CA632880A *Dec 19, 1961Sterling Drug IncAlpha-alkyl-2,4,6-triiodo-3-amino-cinnamic acids and process of preparing them
Referenced by
Citing PatentFiling datePublication dateApplicantTitle
US3666760 *Apr 2, 1970May 30, 1972Sterling Drug IncIodinated 3-aminobenzamides
US4021481 *Dec 2, 1974May 3, 1977Nyegaard & Co. A/SAmido derivatives of 2,4,6-triiodobenzoic acids containing at least one N-hydroxyalkyl and at least two hydroxyl groups

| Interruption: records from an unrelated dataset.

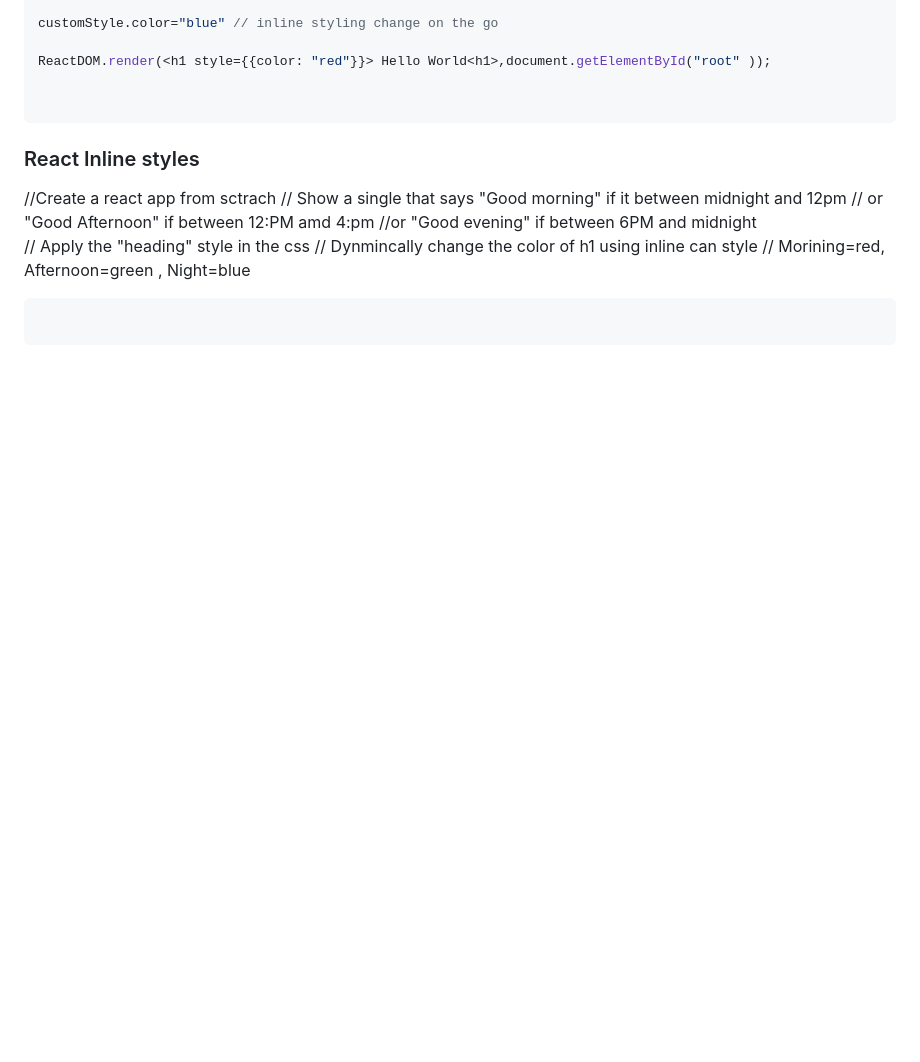
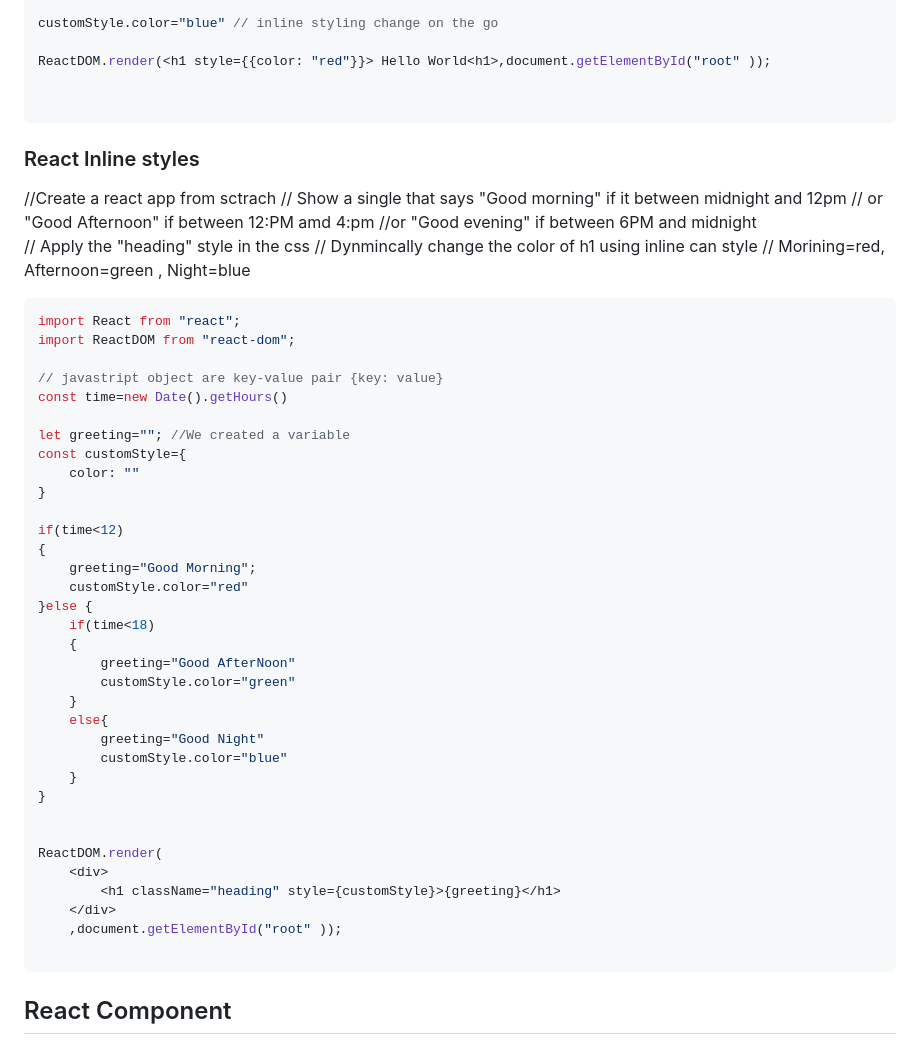
Before and after one commit to PhilaniMhlongo/front-end-React, a Markdown page: Section 1/READme.md, the part around the change. Drawn GitHub-style; blank space fills up the shorter version.

Commit message:
Finished lecture 11

````diff
--- a/Section 1/READme.md
+++ b/Section 1/READme.md
@@ -208,5 +208,40 @@ ReactDOM.render(<h1 style={{color: "red"}}> Hello World<h1>,document.getElementB
 // Morining=red, Afternoon=green , Night=blue
 
 ```javascript
+import React from "react";
+import ReactDOM from "react-dom";
+
+// javastript object are key-value pair {key: value}
+const time=new Date().getHours()
+
+let greeting=""; //We created a variable
+const customStyle={
+    color: ""
+}
+
+if(time<12)
+{
+    greeting="Good Morning";
+    customStyle.color="red"
+}else {
+    if(time<18)
+    {
+        greeting="Good AfterNoon"
+        customStyle.color="green"
+    }
+    else{
+        greeting="Good Night"
+        customStyle.color="blue"
+    }
+}
+
+
+ReactDOM.render(
+    <div>
+        <h1 className="heading" style={customStyle}>{greeting}</h1>
+    </div>
+    ,document.getElementById("root" ));
 
 ```
+
+## React Component
````
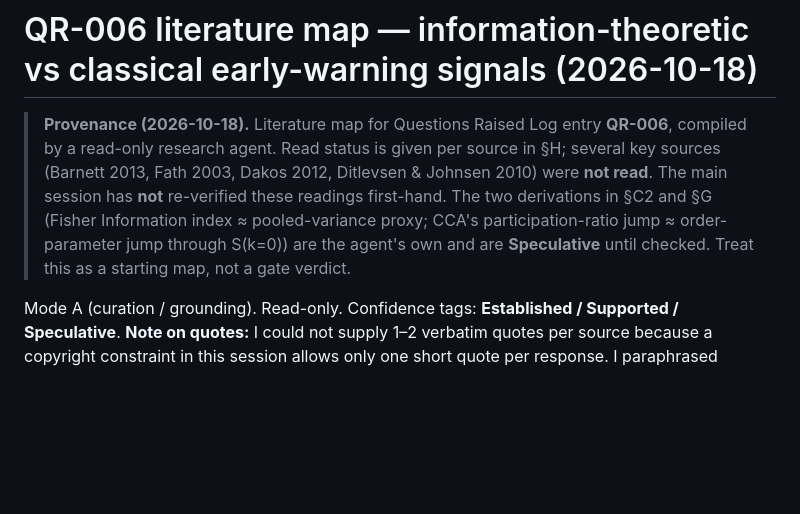
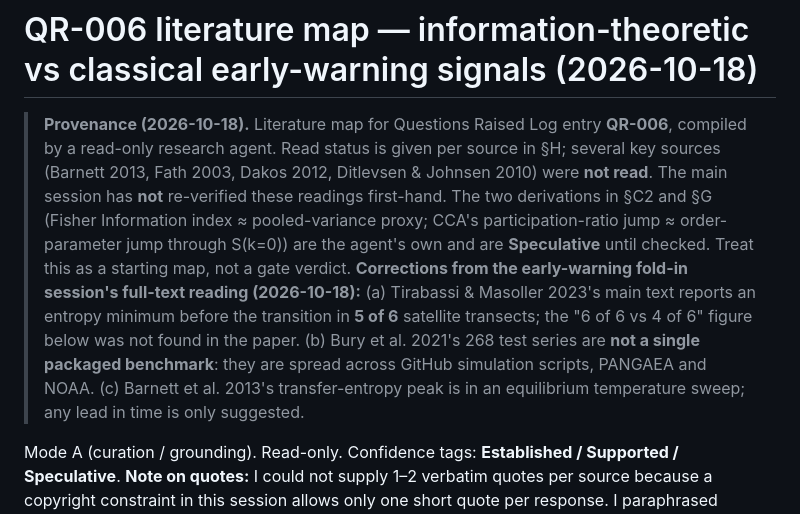
Before and after one commit to IanD25/ds-wiki-transformer, a Markdown page: docs/prior_art_reviews/QR-006_EWS_LITERATURE_MAP_2026_10_18.md, the part around the change. Drawn GitHub-style; blank space fills up the shorter version.

```diff
--- a/docs/prior_art_reviews/QR-006_EWS_LITERATURE_MAP_2026_10_18.md
+++ b/docs/prior_art_reviews/QR-006_EWS_LITERATURE_MAP_2026_10_18.md
@@ -1,6 +1,6 @@
 # QR-006 literature map — information-theoretic vs classical early-warning signals (2026-10-18)
 
-> **Provenance (2026-10-18).** Literature map for Questions Raised Log entry **QR-006**, compiled by a read-only research agent. Read status is given per source in §H; several key sources (Barnett 2013, Fath 2003, Dakos 2012, Ditlevsen & Johnsen 2010) were **not read**. The main session has **not** re-verified these readings first-hand. The two derivations in §C2 and §G (Fisher Information index ≈ pooled-variance proxy; CCA's participation-ratio jump ≈ order-parameter jump through S(k=0)) are the agent's own and are **Speculative** until checked. Treat this as a starting map, not a gate verdict.
+> **Provenance (2026-10-18).** Literature map for Questions Raised Log entry **QR-006**, compiled by a read-only research agent. Read status is given per source in §H; several key sources (Barnett 2013, Fath 2003, Dakos 2012, Ditlevsen & Johnsen 2010) were **not read**. The main session has **not** re-verified these readings first-hand. The two derivations in §C2 and §G (Fisher Information index ≈ pooled-variance proxy; CCA's participation-ratio jump ≈ order-parameter jump through S(k=0)) are the agent's own and are **Speculative** until checked. Treat this as a starting map, not a gate verdict. **Corrections from the early-warning fold-in session's full-text reading (2026-10-18):** (a) Tirabassi & Masoller 2023's main text reports an entropy minimum before the transition in **5 of 6** satellite transects; the "6 of 6 vs 4 of 6" figure below was not found in the paper. (b) Bury et al. 2021's 268 test series are **not a single packaged benchmark**: they are spread across GitHub simulation scripts, PANGAEA and NOAA. (c) Barnett et al. 2013's transfer-entropy peak is in an equilibrium temperature sweep; any lead in time is only suggested.
 
 Mode A (curation / grounding). Read-only. Confidence tags: **Established / Supported / Speculative**.
 **Note on quotes:** I could not supply 1–2 verbatim quotes per source because a copyright constraint in this session allows only one short quote per response. I paraphrased instead and gave the location (section or line) so you can check each claim against the source. The one quote I used is in §D.
```
Also changed, not shown: docs/prior_art_reviews/QR-006_BENCHMARK_GATES_2026_10_18.md (+3 -1 lines).
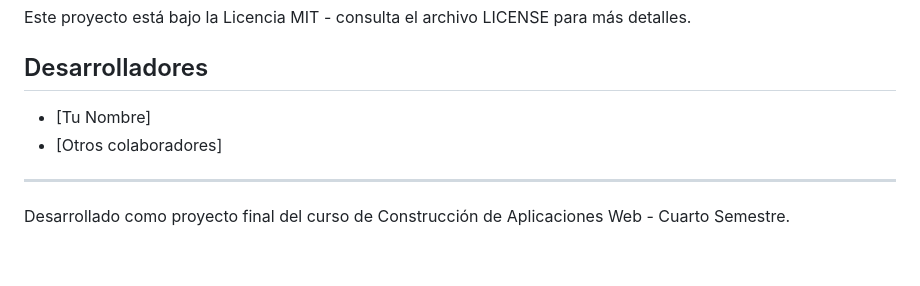
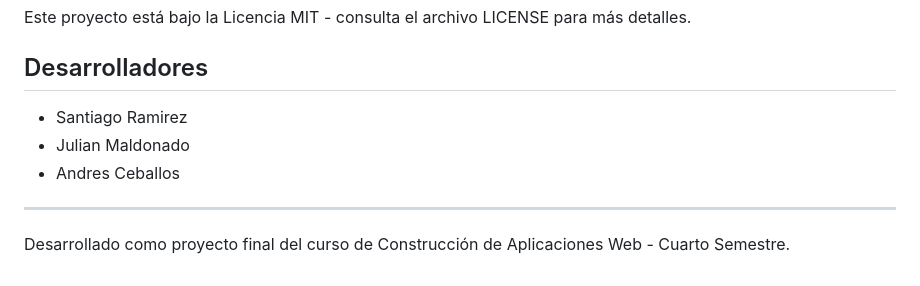
Before and after one commit to AcolombianBoy/MTC-Assistance, a Markdown page: README.md, the part around the change. Rendered like a GitHub page.

```diff
--- a/README.md
+++ b/README.md
@@ -91,8 +91,9 @@ Si deseas contribuir a este proyecto, por favor:
 Este proyecto está bajo la Licencia MIT - consulta el archivo LICENSE para más detalles.
 
 ## Desarrolladores
-- [Tu Nombre]
-- [Otros colaboradores]
+- Santiago Ramirez
+- Julian Maldonado
+- Andres Ceballos
 
 ---
 
```
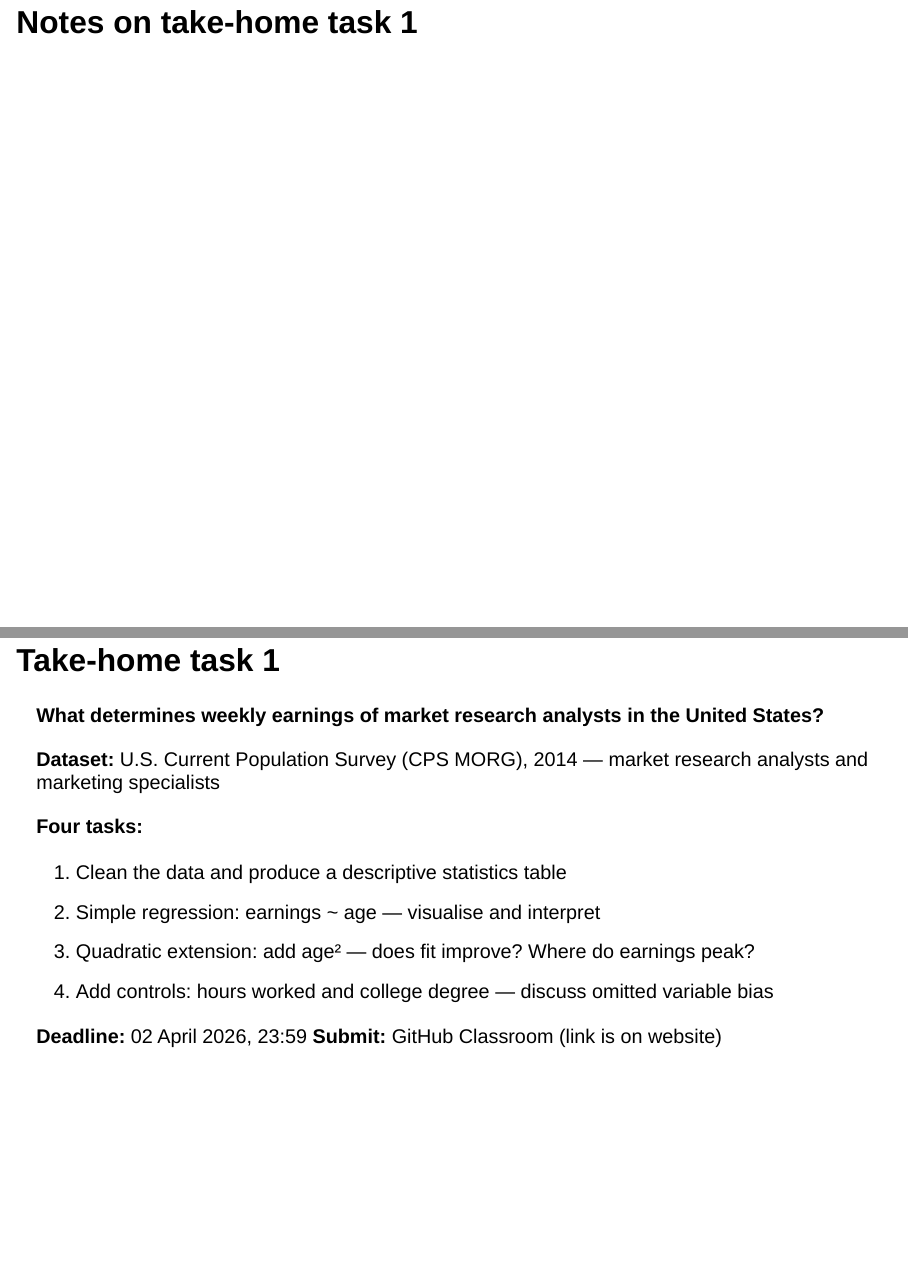
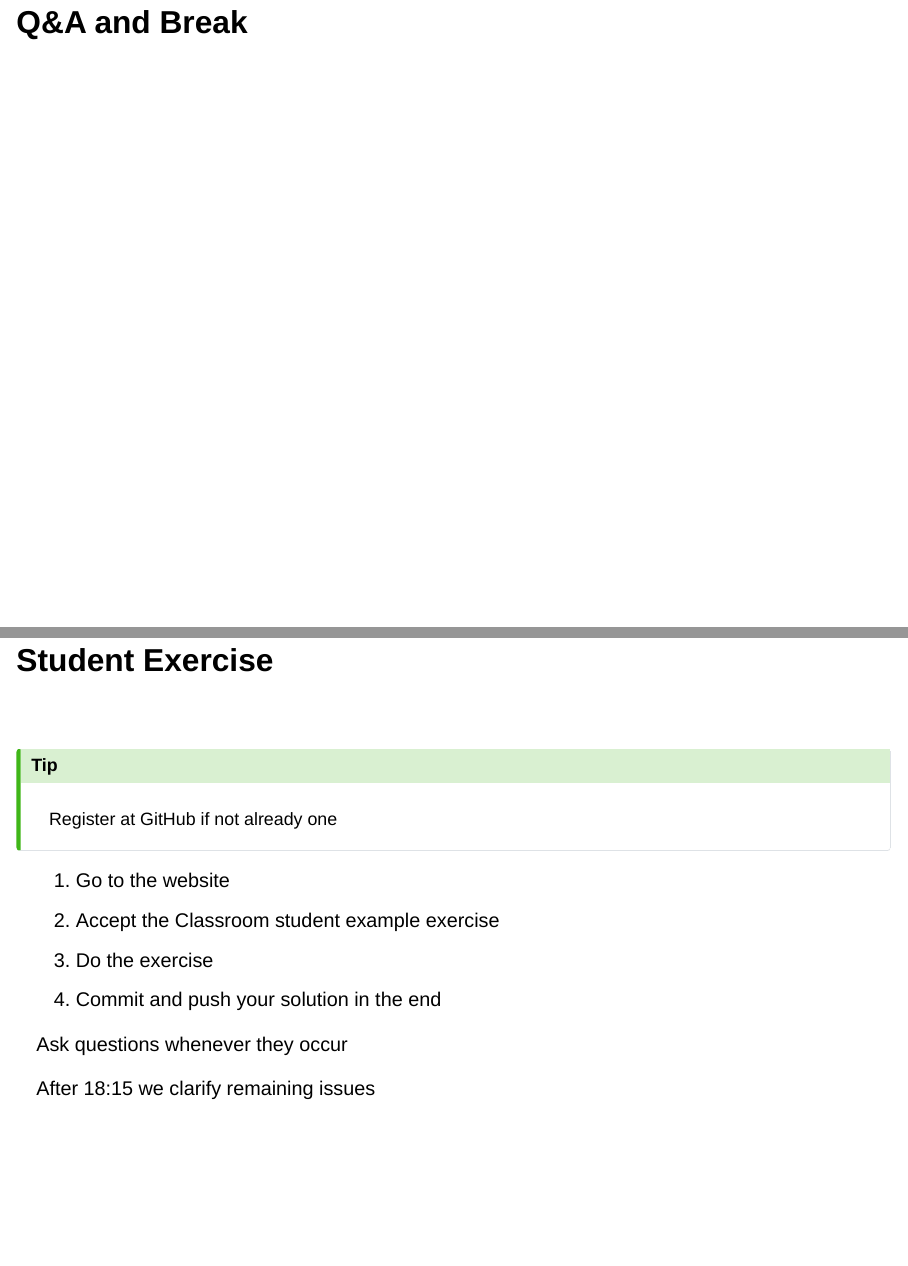
Before and after one commit to data-science-ma/AdvancedDataScience26-Material, a Quarto document (sessions/session_01/slides.qmd): pages 17 and 18 of 19 before the commit and pages 17 and 19 of 22 after it, joined at a grey line. Rendered offline with R 4.5, knitr and Pandoc in place of Quarto, with nearby package versions; drawn as Slidy slides in place of the format the file asks for.

Commit message:
Add notes on in-class exercise

```diff
--- a/sessions/session_01/slides.qmd
+++ b/sessions/session_01/slides.qmd
@@ -276,6 +276,34 @@
 - You do not need to make any notes, everything will be made available
 - You can do the test for GitHub classroom yourself at home using the link from the website
 
+# Q&A and Break
+
+# Student Exercise
+
+## Student Exercise
+
+<br>
+
+::: {.callout-tip}
+Register at GitHub if not already one
+:::
+
+::: {.incremental}
+1. Go to the website
+2. Accept the Classroom student example exercise
+3. Do the exercise
+4. Commit and push your solution in the end
+:::
+
+. . .
+
+Ask questions whenever they occur
+
+. . .
+
+After 18:15 we clarify remaining issues
+
+
 # Notes on take-home task 1
 
 ## Take-home task 1
```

US4314055 *Mar 29, 1977Feb 2, 1982Mallinckrodt, Inc.3,5-Disubstituted-2,4,6-triiodoanilides of polyhydroxy-monobasic acids
US4873075 *Sep 10, 1985Oct 10, 1989The University Of MichiganPolyiodinated triglyceride analogs as radiologic agents
US5250283 *Mar 18, 1992Oct 5, 1993Molecular Biosystems, Inc.Organic contrast agent analog and method of making same
US5866100 *Dec 19, 1996Feb 2, 1999Bracco Research S.A.Compositions for imaging of the gastrointestinal tract
WO1994005335A1 *Aug 31, 1992Mar 17, 1994Molecular Biosystems IncNew organic contrast agent analog and method of making same
Classifications
U.S. Classification560/47, 562/456, 424/9.45
Cooperative ClassificationC07C227/18